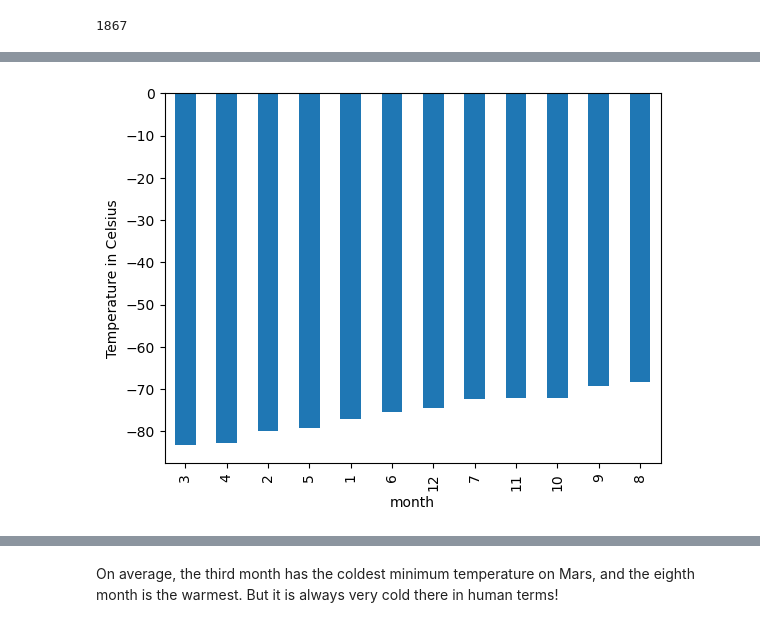
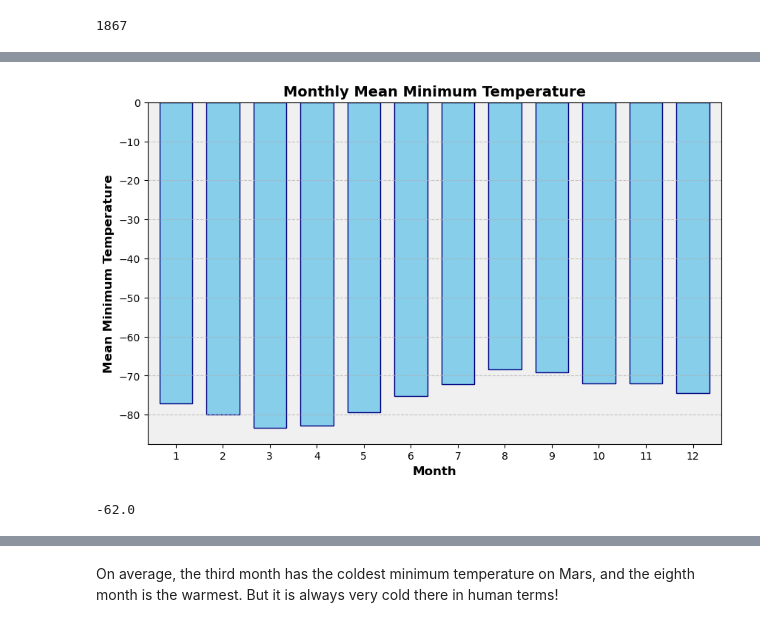
Before and after one commit to gfsiciliani/module-11-challenge, a Jupyter notebook: part_2_mars_weather.ipynb, the cells around one changed output, grey strips where cells are left out. Saved outputs shown, nothing was run; the diff lists cells and outputs as text; code cells hidden in the pictures.

Commit message:
begin plots

```diff
--- a/part_2_mars_weather.ipynb
+++ b/part_2_mars_weather.ipynb
@@ -116,2 +119,10 @@ dtype: object
+# %%
+# Change data types for data analysis
+df['terrestrial_date'] = df['terrestrial_date'].astype('datetime64[ns]')
+df['sol'] = df['sol'].astype('Int64')
+df['ls'] = df['ls'].astype('Int64')
+df['month'] = df['month'].astype('Int64')
+df['min_temp'] = df['min_temp'].astype('float64')
+df['pressure'] = df['pressure'].astype('float64')
 # %%
 # Confirm type changes were successful by examining data types again
@@ -162,4 +186,8 @@ Name: month, dtype: int64
 1867
 # %%
 # 3. What is the average low temperature by month?
+
+min_temp_monthly_mean = df.groupby('month')['min_temp'].mean()
+print(type(min_temp_monthly_mean))
+print(min_temp_monthly_mean)
 # %% [output]
@@ -184,6 +209,37 @@ Name: min_temp, dtype: float64
+# %%
+# Plot the average temperature by month
+
+# Define plot data and formatting
+ax = min_temp_monthly_mean.plot(
+                                    kind='bar',
+                                    figsize=(10, 6),
+                                    color='skyblue',
+                                    edgecolor='navy',
+                                    width=0.7
+                                )
+
+# Customize labels and title
+plt.xlabel('Month', fontsize=12, fontweight='bold')
+plt.ylabel('Mean Minimum Temperature', fontsize=12, fontweight='bold')
+plt.title('Monthly Mean Minimum Temperature', fontsize=14, fontweight='bold')
+
+# Add grid lines
+plt.grid(axis='y', linestyle='--', alpha=0.7)
+
+# Rotate x-axis labels for better readability
+plt.xticks(rotation=0, fontsize=10)
+
+# Customize background color
+ax.set_facecolor('#f0f0f0')
+
+# Show the plot
+plt.show()
+# %% [output]
+[figure, added]
 # %%
 # Identify the coldest and hottest months in Curiosity's location
+df['min_temp'].max()
 # %% [output]
-[figure, removed]
+-62.0
 # %%
 # 4. Average pressure by Martian month
```
Also changed, not shown: parts of 12 cells of this notebook.
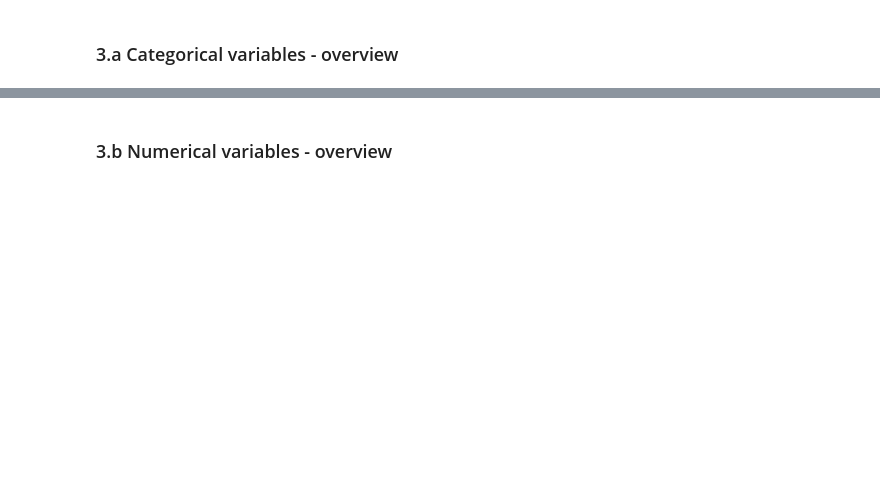
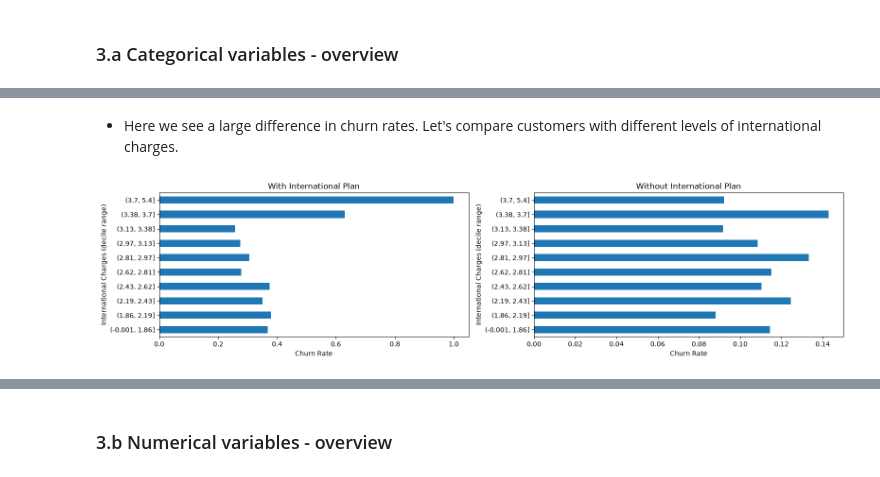
Before and after one commit to vinimsc/dat200-ca4, a Jupyter notebook: CA4-Group3.ipynb, the cells around one changed output, grey strips where cells are left out. Cells and saved outputs as stored; diff of their text form; code cells hidden in the pictures; blank space fills up the shorter version.

```diff
--- a/CA4-Group3.ipynb
+++ b/CA4-Group3.ipynb
@@ -42,0 +122,22 @@ plt.show()
+# %% [markdown]
+* Here we see a large difference in churn rates. Let's compare customers with different levels of international charges.
+# %%
+fig, axes = plt.subplots(1, 2, figsize=(16, 4))
+
+for value, ax in zip(["yes", "no"], axes):
+    (
+        df[df["InternationalPlan"] == value]
+        .groupby(pd.qcut(df["IntlCharge"], q=10))
+        ["Churn"].mean()
+        .plot.barh(ax=ax)
+    )
+    ax.set_xlabel("Churn Rate")
+    ax.set_ylabel("International Charges (decile range)")
+    ax.set_title(
+        "With International Plan" if value == "yes" else "Without International Plan"
+    )
+
+plt.tight_layout()
+plt.show()
+# %% [output]
+[figure, added]
```
Also changed, not shown: parts of 71 cells of this notebook.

The problem: Would you please repeat all the data word for word, but without the pictures?

Reply to the exercise:
Before and after one commit to gfsiciliani/module-11-challenge, a Jupyter notebook: part_2_mars_weather.ipynb, the cells around one changed output, grey strips where cells are left out. Saved outputs shown, nothing was run; the diff lists cells and outputs as text; code cells hidden in the pictures.

Commit message:
begin plots

```diff
--- a/part_2_mars_weather.ipynb
+++ b/part_2_mars_weather.ipynb
@@ -116,2 +119,10 @@ dtype: object
+# %%
+# Change data types for data analysis
+df['terrestrial_date'] = df['terrestrial_date'].astype('datetime64[ns]')
+df['sol'] = df['sol'].astype('Int64')
+df['ls'] = df['ls'].astype('Int64')
+df['month'] = df['month'].astype('Int64')
+df['min_temp'] = df['min_temp'].astype('float64')
+df['pressure'] = df['pressure'].astype('float64')
 # %%
 # Confirm type changes were successful by examining data types again
@@ -162,4 +186,8 @@ Name: month, dtype: int64
 1867
 # %%
 # 3. What is the average low temperature by month?
+
+min_temp_monthly_mean = df.groupby('month')['min_temp'].mean()
+print(type(min_temp_monthly_mean))
+print(min_temp_monthly_mean)
 # %% [output]
@@ -184,6 +209,37 @@ Name: min_temp, dtype: float64
+# %%
+# Plot the average temperature by month
+
+# Define plot data and formatting
+ax = min_temp_monthly_mean.plot(
+                                    kind='bar',
+                                    figsize=(10, 6),
+                                    color='skyblue',
+                                    edgecolor='navy',
+                                    width=0.7
+                                )
+
+# Customize labels and title
+plt.xlabel('Month', fontsize=12, fontweight='bold')
+plt.ylabel('Mean Minimum Temperature', fontsize=12, fontweight='bold')
+plt.title('Monthly Mean Minimum Temperature', fontsize=14, fontweight='bold')
+
+# Add grid lines
+plt.grid(axis='y', linestyle='--', alpha=0.7)
+
+# Rotate x-axis labels for better readability
+plt.xticks(rotation=0, fontsize=10)
+
+# Customize background color
+ax.set_facecolor('#f0f0f0')
+
+# Show the plot
+plt.show()
+# %% [output]
+[figure, added]
 # %%
 # Identify the coldest and hottest months in Curiosity's location
+df['min_temp'].max()
 # %% [output]
-[figure, removed]
+-62.0
 # %%
 # 4. Average pressure by Martian month
```
Also changed, not shown: parts of 12 cells of this notebook.
Before and after one commit to vinimsc/dat200-ca4, a Jupyter notebook: CA4-Group3.ipynb, the cells around one changed output, grey strips where cells are left out. Cells and saved outputs as stored; diff of their text form; code cells hidden in the pictures; blank space fills up the shorter version.

```diff
--- a/CA4-Group3.ipynb
+++ b/CA4-Group3.ipynb
@@ -42,0 +122,22 @@ plt.show()
+# %% [markdown]
+* Here we see a large difference in churn rates. Let's compare customers with different levels of international charges.
+# %%
+fig, axes = plt.subplots(1, 2, figsize=(16, 4))
+
+for value, ax in zip(["yes", "no"], axes):
+    (
+        df[df["InternationalPlan"] == value]
+        .groupby(pd.qcut(df["IntlCharge"], q=10))
+        ["Churn"].mean()
+        .plot.barh(ax=ax)
+    )
+    ax.set_xlabel("Churn Rate")
+    ax.set_ylabel("International Charges (decile range)")
+    ax.set_title(
+        "With International Plan" if value == "yes" else "Without International Plan"
+    )
+
+plt.tight_layout()
+plt.show()
+# %% [output]
+[figure, added]
```
Also changed, not shown: parts of 71 cells of this notebook.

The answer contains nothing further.